Orange blossom extract made with alcohol will keep much, much longer; probably indefinitely.
Orange Blossom Water (Agua de Azahar)
- stainless steel funnel
- mesh strainer
- 1 cup orange blossoms
For infusion method in water
- 1 cup water
For alcohol extract method
- 1 cup high proof alcohol like vodka, gin, or rum
- Rinse the orange blossoms in water and allow them to dry over a clean, dry cloth.
- Remove any stems and/or small fruit that have begun to form within the flowers.
Cool maceration method
- Mash the petals with a mortar and pestle.
- Cover the mashed flowers with cold water and cover the mixture with a lid or plastic wrap. Leave undisturbed overnight.
- The next day, strain the petals from the water.
Hot infusion method
- Bring the cup of water to a boil.
- Cover the petals with the water while it's still hot.
- Cover them with a lid or plastic wrap and allow them to infuse for several hours or overnight.
- Strain the petals from the infused water.
Extraction into alcohol
- Place the clean petals into a clean bottle or jar and cover them with alcohol.
- As you obtain more petals, continue to add them to the bottle, covering them with more alcohol as needed.
- Allow the mixture to sit for at least 2-3 weeks before filtering out the petals. (You can keep the petals in the alcohol too, if you prefer.)

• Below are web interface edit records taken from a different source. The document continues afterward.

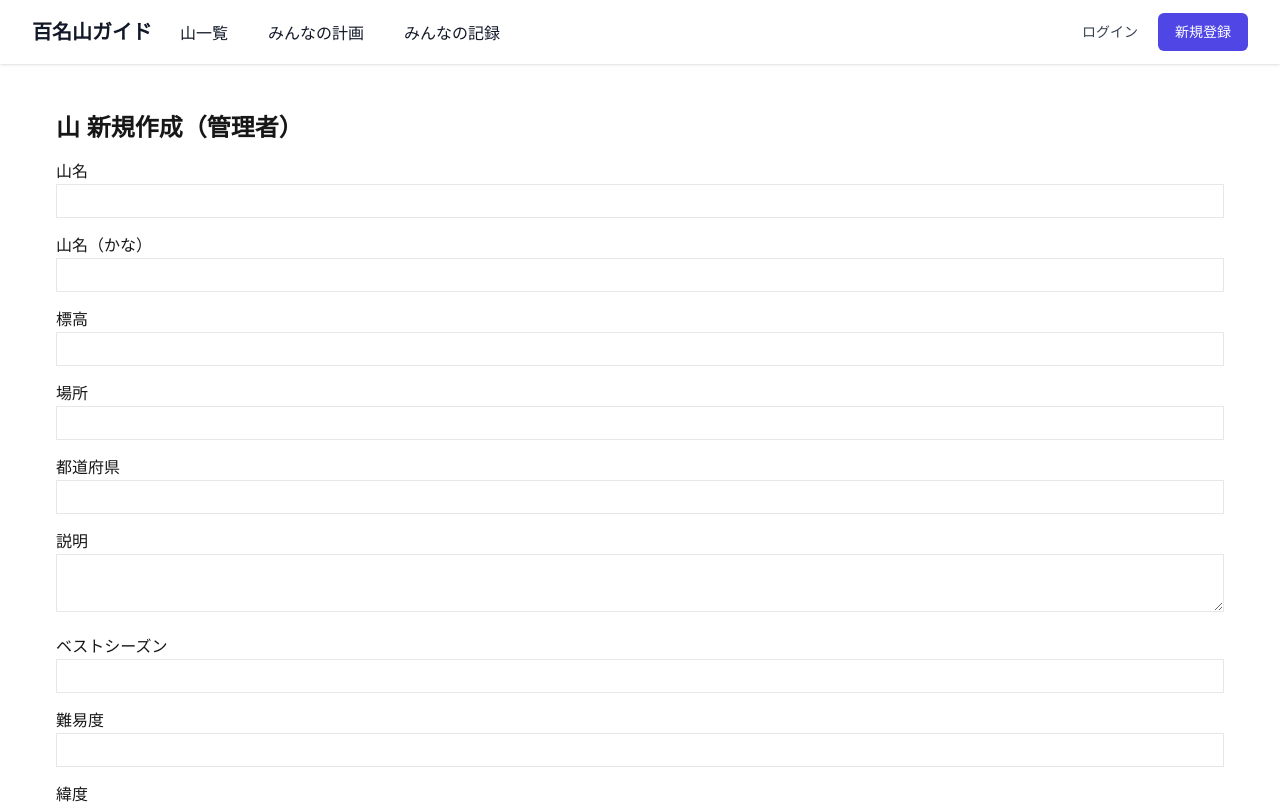
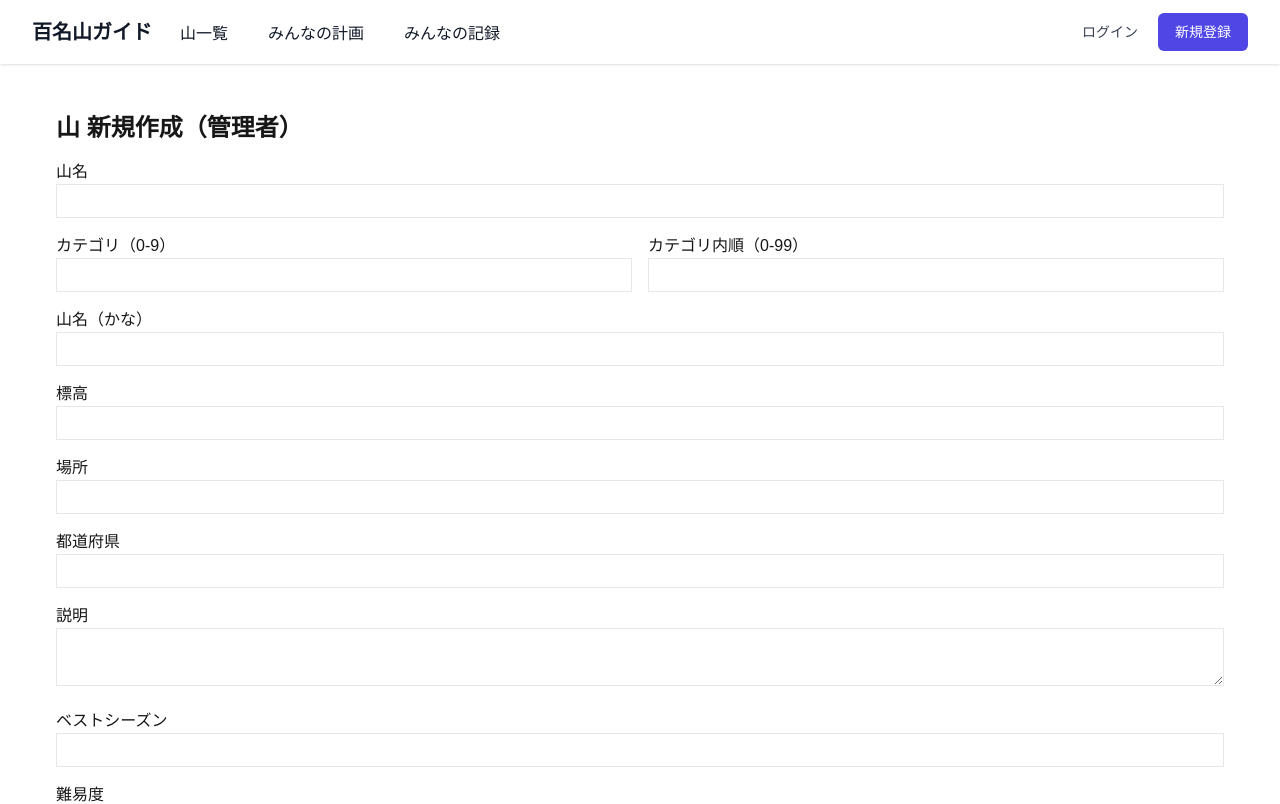
Before and after one commit to saitamanzo/hyakumeizan-guide, a Next.js app: page /admin/mountains/new in a window 1280 px wide. Shown: the top 804 px of the page. Built offline with nearby package versions, Linux system fonts and the light colour scheme; no server answers.

Commit message:
feat(mountains): カテゴリ/カテゴリ内順のUI反映（一覧・詳細・管理）、並び替え対応\nchore(migrations): 初期スキーマをIF NOT EXISTS化＋トリガーDROP IF EXISTSで冪等化\ndocs: MIGRATION_GUIDEに既存DB対処("relation already exists")を追記

```diff
--- a/app/actions/mountains.ts
+++ b/app/actions/mountains.ts
@@ -9,7 +9,10 @@ export async function getMountains(): Promise<Mountain[]> {
   const { data: mountains, error } = await supabase
     .from('mountains')
     .select('*')
-    .order('name');
+  // カテゴリ → カテゴリ内順 → 名前 の優先で並べる（NULLは最後）
+  .order('category', { ascending: true, nullsFirst: false })
+  .order('category_order', { ascending: true, nullsFirst: false })
+  .order('name', { ascending: true });
 
   if (error) {
     console.error('Error fetching mountains:', error);
--- a/app/admin/mountains/[id]/page.tsx
+++ b/app/admin/mountains/[id]/page.tsx
@@ -42,6 +42,8 @@ export default function AdminMountainDetailPage({ params }: { params: Promise<Pa
         <div>説明: {mountain.description ?? ""}</div>
         <div>ベストシーズン: {mountain.best_season ?? ""}</div>
         <div>難易度: {mountain.difficulty_level ?? ""}</div>
+  <div>カテゴリ: {mountain.category ?? '-'}</div>
+  <div>カテゴリ内順: {mountain.category_order ?? '-'}</div>
         <div>緯度: {mountain.latitude ?? ""}</div>
         <div>経度: {mountain.longitude ?? ""}</div>
         <div>写真URL: {mountain.photo_url ?? ""}</div>
--- a/app/mountains/[id]/page.tsx
+++ b/app/mountains/[id]/page.tsx
@@ -47,6 +47,11 @@ export default async function MountainPage({
               <p className="mt-2 text-white/90">
                 {mountain.prefecture}
               </p>
+              {(mountain.category !== null && mountain.category !== undefined) && (
+                <p className="mt-1 text-white/80 text-sm">
+                  カテゴリ: {mountain.category} / 順位: {mountain.category_order ?? '-'}
+                </p>
+              )}
             </div>
           </div>
 
@@ -88,6 +93,12 @@ export default async function MountainPage({
                     <dt className="text-sm font-medium text-gray-500">位置</dt>
                     <dd className="mt-1 text-base text-gray-900">{mountain.location}</dd>
                   </div>
+                  {(mountain.category !== null && mountain.category !== undefined) && (
+                    <div>
+                      <dt className="text-sm font-medium text-gray-500">カテゴリ情報</dt>
+                      <dd className="mt-1 text-base text-gray-900">カテゴリ: {mountain.category} / 順位: {mountain.category_order ?? '-'}</dd>
+                    </div>
+                  )}
                   <div>
                     <dt className="text-sm font-medium text-gray-500">ベストシーズン</dt>
                     <dd className="mt-1 text-base text-gray-900">{mountain.best_season || '情報なし'}</dd>
--- a/components/MountainsList.tsx
+++ b/components/MountainsList.tsx
@@ -15,7 +15,7 @@ export default function MountainsList({ initialMountains }: MountainsListProps)
   const [mountains] = useState<Mountain[]>(initialMountains);
   const [searchQuery, setSearchQuery] = useState('');
   const [debouncedSearchQuery, setDebouncedSearchQuery] = useState('');
-  const [sortBy, setSortBy] = useState<'name' | 'elevation' | 'difficulty'>('name');
+  const [sortBy, setSortBy] = useState<'name' | 'elevation' | 'difficulty' | 'category'>('name');
   const [sortOrder, setSortOrder] = useState<'asc' | 'desc'>('asc');
   const [favorites, setFavorites] = useState<Set<string>>(new Set());
   const [loadingFavorites, setLoadingFavorites] = useState(true);
@@ -154,12 +154,20 @@ export default function MountainsList({ initialMountains }: MountainsListProps)
           case 'elevation':
             comparison = a.elevation - b.elevation;
             break;
-          case 'difficulty':
-            const difficultyOrder = { '初級': 1, '中級': 2, '上級': 3 };
-            const aLevel = difficultyOrder[a.difficulty_level as keyof typeof difficultyOrder] || 0;
-            const bLevel = difficultyOrder[b.difficulty_level as keyof typeof difficultyOrder] || 0;
+          case 'difficulty': {
+            const difficultyOrder: Record<string, number> = { 初級: 1, 中級: 2, 上級: 3 };
+            const aLevel = a.difficulty_level ? difficultyOrder[a.difficulty_level] ?? 0 : 0;
+            const bLevel = b.difficulty_level ? difficultyOrder[b.difficulty_level] ?? 0 : 0;
             comparison = aLevel - bLevel;
             break;
+          }
+          case 'category': {
+            // NULL は最後扱い
+            const aCat = (a.category ?? 999) * 100 + (a.category_order ?? 99);
+            const bCat = (b.category ?? 999) * 100 + (b.category_order ?? 99);
+            comparison = aCat - bCat;
+            break;
+          }
         }
 
         return sortOrder === 'asc' ? comparison : -comparison;
@@ -250,6 +258,11 @@ export default function MountainsList({ initialMountains }: MountainsListProps)
                         {mountain.elevation}m
                       </span>
                     </div>
+                    {mountain.category !== null && mountain.category !== undefined && (
+                      <p className="text-xs text-gray-500 mb-1">
+                        カテゴリ: {mountain.category} / 順位: {mountain.category_order ?? '-'}
+                      </p>
+                    )}
                     <p className="text-sm text-gray-600 mb-2">
                       {mountain.prefecture}
                     </p>
@@ -371,12 +384,13 @@ export default function MountainsList({ initialMountains }: MountainsListProps)
               <label className="text-sm font-medium text-gray-700">並び順:</label>
               <select
                 value={sortBy}
-                onChange={(e) => setSortBy(e.target.value as 'name' | 'elevation' | 'difficulty')}
+                onChange={(e) => setSortBy(e.target.value as 'name' | 'elevation' | 'difficulty' | 'category')}
                 className="px-3 py-1.5 border border-gray-300 rounded-md text-sm focus:ring-indigo-500 focus:border-indigo-500"
               >
                 <option value="name">山名順</option>
                 <option value="elevation">標高順</option>
                 <option value="difficulty">難易度順</option>
+                <option value="category">カテゴリ順</option>
               </select>
             </div>
             <div className="flex items-center space-x-2">
@@ -473,6 +487,11 @@ export default function MountainsList({ initialMountains }: MountainsListProps)
                         {mountain.elevation}m
                       </span>
                     </div>
+                    {mountain.category !== null && mountain.category !== undefined && (
+                      <p className="text-xs text-gray-500 mb-1">
+                        カテゴリ: {mountain.category} / 順位: {mountain.category_order ?? '-'}
+                      </p>
+                    )}
                     <p className="text-sm text-gray-600 mb-2">
                       {mountain.prefecture}
                     </p>
--- a/components/admin/MountainForm.tsx
+++ b/components/admin/MountainForm.tsx
@@ -37,6 +37,32 @@ export default function MountainForm({ mode, initialData = {}, onSubmit }: Mount
       <div>
         <label>山名</label>
         <input name="name" value={form.name || ""} onChange={handleChange} className="border px-2 py-1 w-full" required />
+      </div>
+      <div className="grid grid-cols-1 md:grid-cols-2 gap-4">
+        <div>
+          <label>カテゴリ（0-9）</label>
+          <input
+            name="category"
+            type="number"
+            min={0}
+            max={9}
+            value={form.category ?? ''}
+            onChange={handleChange}
+            className="border px-2 py-1 w-full"
+          />
+        </div>
+        <div>
+          <label>カテゴリ内順（0-99）</label>
+          <input
+            name="category_order"
+            type="number"
+            min={0}
+            max={99}
+            value={form.category_order ?? ''}
+            onChange={handleChange}
+            className="border px-2 py-1 w-full"
+          />
+        </div>
       </div>
       <div>
         <label>山名（かな）</label>
```
Also changed, not shown: 2 other files (tests, documents, lock files or other folders).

- When ready to use the extract, filter the mixture through a fine-mesh sieve or cloth.